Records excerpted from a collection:
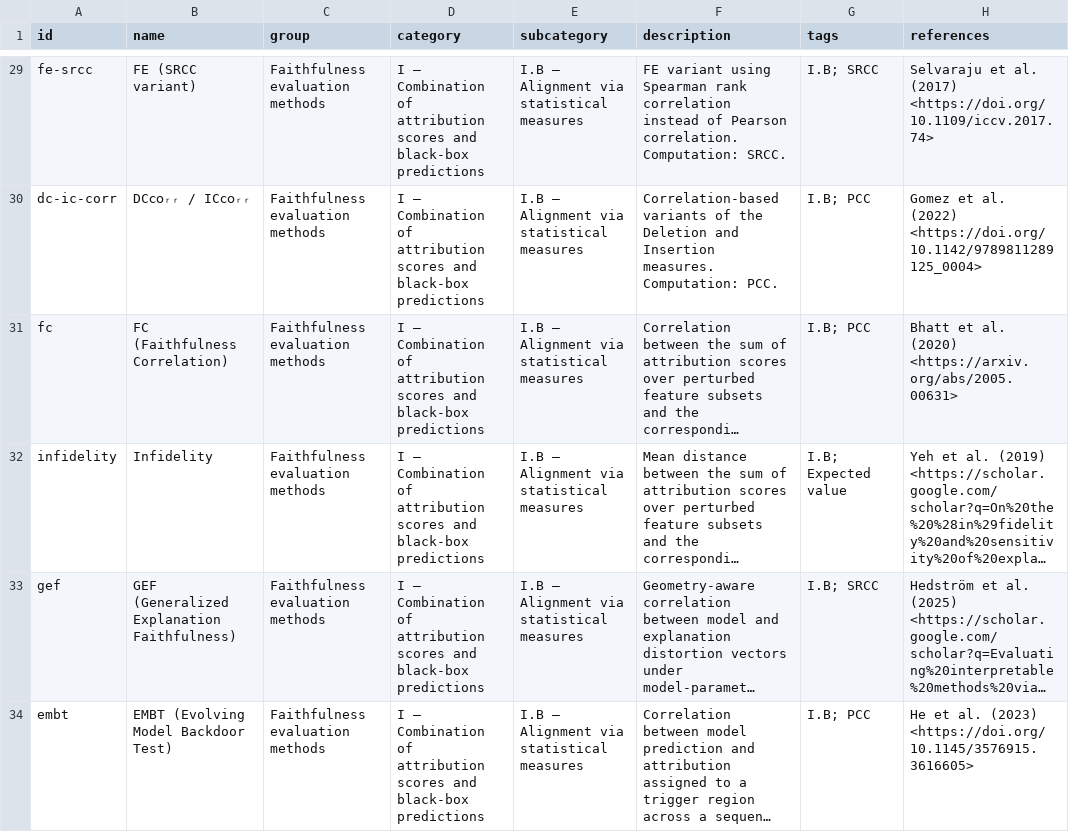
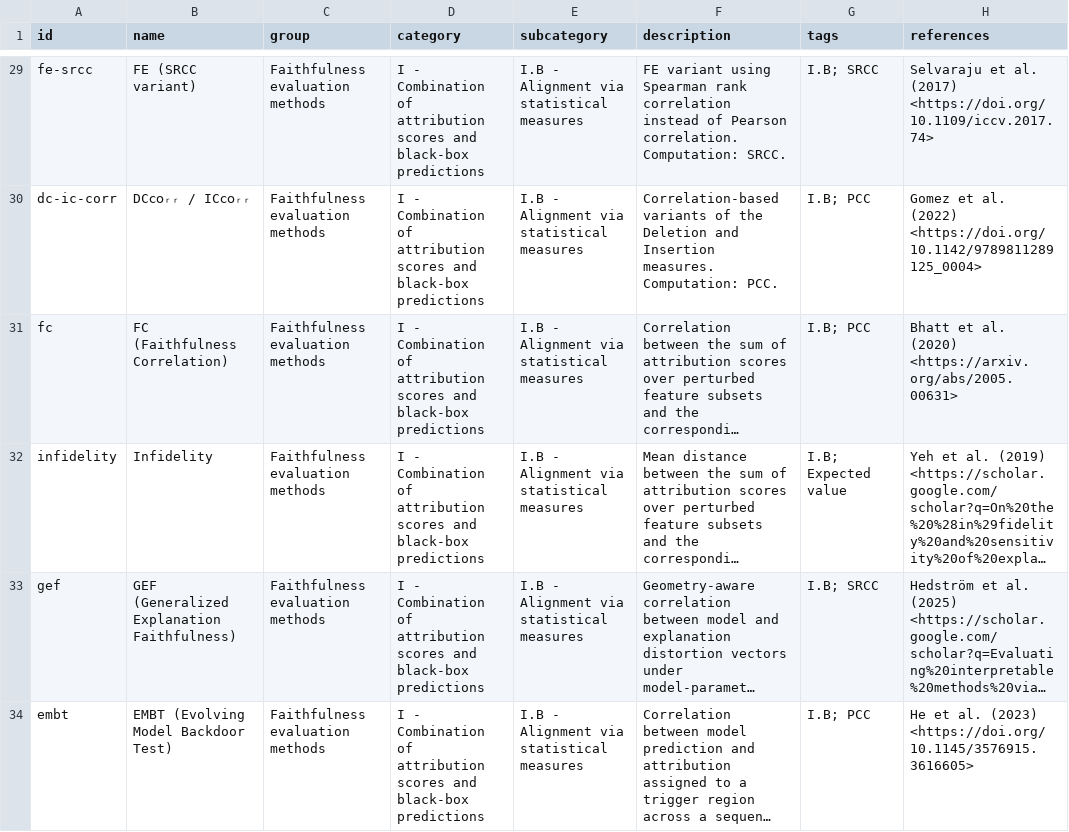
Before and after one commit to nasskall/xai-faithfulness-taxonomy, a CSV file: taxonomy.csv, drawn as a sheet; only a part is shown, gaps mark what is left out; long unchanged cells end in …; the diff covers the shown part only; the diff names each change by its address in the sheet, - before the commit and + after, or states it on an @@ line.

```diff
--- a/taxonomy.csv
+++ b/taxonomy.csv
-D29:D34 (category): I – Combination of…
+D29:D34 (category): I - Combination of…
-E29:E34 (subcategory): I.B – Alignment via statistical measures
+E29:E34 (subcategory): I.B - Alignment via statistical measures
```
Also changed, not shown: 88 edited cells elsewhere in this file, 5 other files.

DESCRIPTION OF THE TASK:
Filter the records above, keeping each line that contains the word "Combination".

YOUR RESPONSE:
-D29:D34 (category): I – Combination of…
+D29:D34 (category): I - Combination of…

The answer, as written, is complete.